◆ **WHAT TO PRODUCE**: If a line of the records holds the word "SafeArea", copy it out.

◆ **SUPPLIED ENTRIES**:

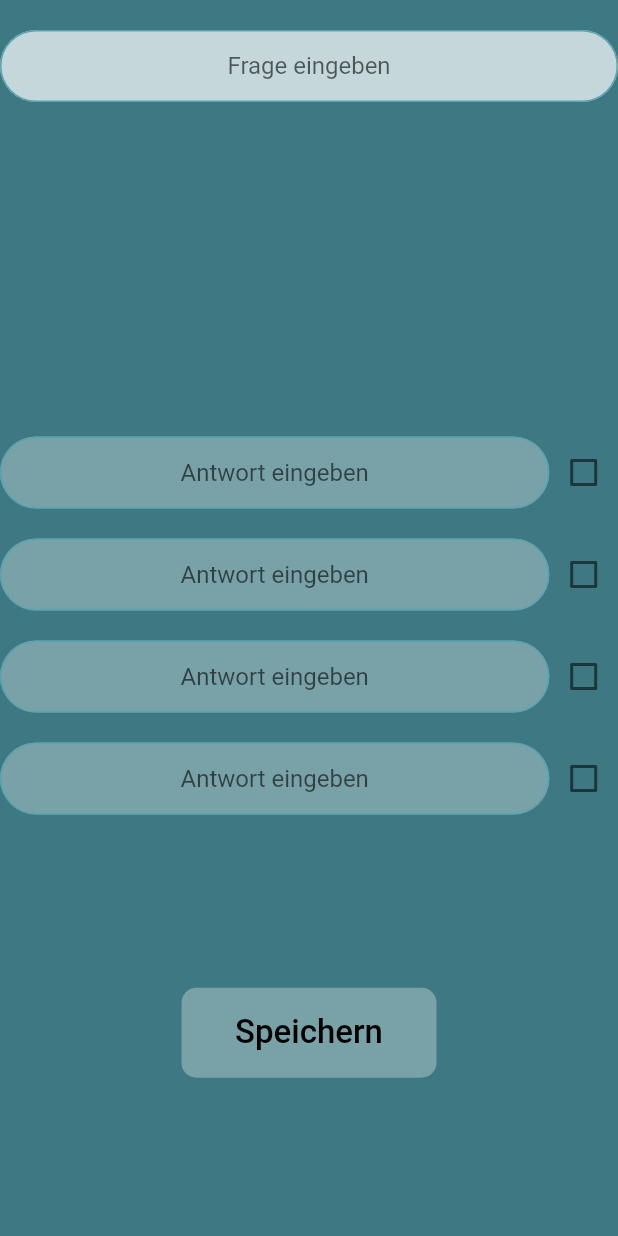
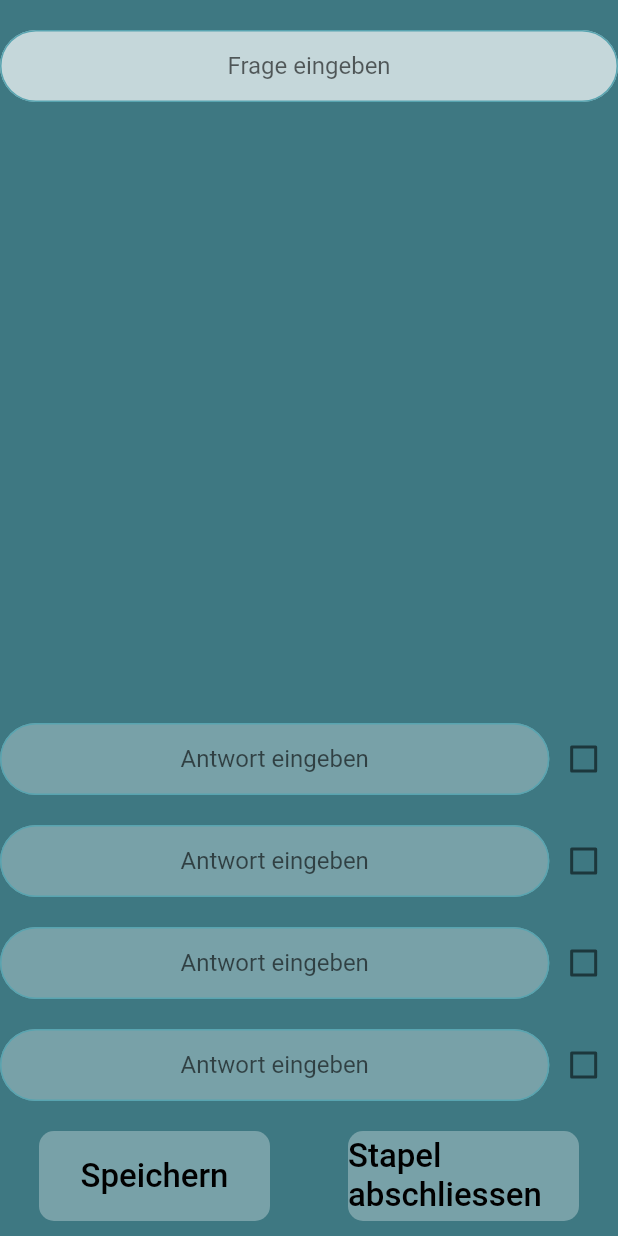
Before and after one commit to Schwinge12/Studycards, a Flutter app: the KarteErstellenVorderseite screen opened directly with empty values, item 3 of the bottom bar chosen, after a tap on "MC", on a phone screen of 412 x 824 dp. Run offline on Flutter 3.47's test engine with Material 2 defaults, Android fonts, the phone set to English and light mode, and no system bars; our stand-ins replace firebase_auth, flip_card, image_picker, sqflite, syncfusion_flutter_gauges; missing offline and left inert: swipe_stack, syncfusion_flutter_core; accounts and stored records are empty; Roboto replaces fonts that are missing (Baloobhai2-ExtraBold.ttf).

Commit message:
navigation überarbeitet

```diff
--- a/lib/DozentScreens/KarteErstellenVorderseite.dart
+++ b/lib/DozentScreens/KarteErstellenVorderseite.dart
@@ -6,6 +6,7 @@ import 'package:karteikartenapp/DozentScreens/KarteErstellenRueckseite.dart';
 import 'package:karteikartenapp/ButtonsAndConstants/constants.dart';
 import 'package:karteikartenapp/ButtonsAndConstants/MultipleChoiceButton.dart';
 import 'package:karteikartenapp/DozentScreens/MCErstellen.dart';
+import 'package:karteikartenapp/DozentScreens/StapelErstellen.dart';
 import 'package:karteikartenapp/Speicherung/Stapel.dart';
 
 
@@ -13,7 +14,7 @@ class KarteErstellenVorderseite extends StatefulWidget {
   final String studiengang;
   final String studienfach;
   final String themengebiet;
-  // Todo Frontend diesen stapel zwischen Vorderseiten / rueckseiten übergeben + in Stapelabschließen / stapel überarbeiten
+
   Stapel stapel;
   File imageFile;
 
@@ -77,7 +78,12 @@ class _KarteErstellenVorderseite  extends State<KarteErstellenVorderseite> {
   Widget build(BuildContext context) {
     return Scaffold(
       appBar: AppBar(
-
+          leading: IconButton(
+            icon: Icon(Icons.arrow_back_ios),
+            onPressed: (){
+              Navigator.push(context,MaterialPageRoute(builder: (context)=>StapelErstellen()));
+            },
+          ),
         title: Text(
           widget.studienfach + ': ' + widget.themengebiet
         ),
@@ -147,7 +153,7 @@ class _KarteErstellenVorderseite  extends State<KarteErstellenVorderseite> {
                     Expanded(
                         child: MultipleChoiceButton(
                           onPress:(){
-                            Navigator.push(context,MaterialPageRoute(builder: (context)=>MCErstellen(studienfach: widget.studienfach,studiengang: widget.studiengang,themengebiet: widget.themengebiet,)));
+                            Navigator.push(context,MaterialPageRoute(builder: (context)=>MCErstellen(studienfach: widget.studienfach,studiengang: widget.studiengang,themengebiet: widget.themengebiet,stapel: widget.stapel,)));
                           },
                           text: 'MC',
                         )
--- a/lib/DozentScreens/MCErstellen.dart
+++ b/lib/DozentScreens/MCErstellen.dart
@@ -2,6 +2,7 @@ import 'package:flutter/material.dart';
 import 'package:karteikartenapp/ButtonsAndConstants/WeiterButton.dart';
 import 'KarteErstellenVorderseite.dart';
 import 'package:karteikartenapp/Speicherung/Stapel.dart';
+import 'StapelAbschliessenDozent.dart';
 
 
 
@@ -12,7 +13,7 @@ class MCErstellen extends StatefulWidget{
   final String studienfach;
   final String themengebiet;
 
-  MCErstellen({this.studiengang,this.studienfach,this.themengebiet,@required stapel});
+  MCErstellen({this.studiengang,this.studienfach,this.themengebiet,@required this.stapel});
 
 
   @override
@@ -36,7 +37,6 @@ class _MCErstellen extends State <MCErstellen>{
   @override
   Widget build(BuildContext){
     return Scaffold(
-
 
       body: SafeArea(
         child: Column(
@@ -278,7 +278,8 @@ class _MCErstellen extends State <MCErstellen>{
               height: 10,
             ),
 
-
+            Row(
+              children: <Widget>[
                 Expanded(
 
                   child: SafeArea(
@@ -290,7 +291,23 @@ class _MCErstellen extends State <MCErstellen>{
                       },
                     ),
                   ),
+                ),
+
+                Expanded(
+
+                  child: SafeArea(
+                    child: WeiterButton(
+                      text: 'Stapel abschliessen',
+                      onPress: (){
+                        Navigator.push(context,MaterialPageRoute(builder: (context)=>StapelAbschliessenDozent(stapel: widget.stapel,)));
+
+                      },
+                    ),
+                  ),
                 )
+              ],
+            )
+
 
 
 
```
Also changed, not shown: lib/DozentScreens/StapelErstellen.dart (+8 -1 lines). Lines whose indentation alone changed are shown as unchanged.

◆ **ANSWER BOX**:
       body: SafeArea(
                   child: SafeArea(
+                  child: SafeArea(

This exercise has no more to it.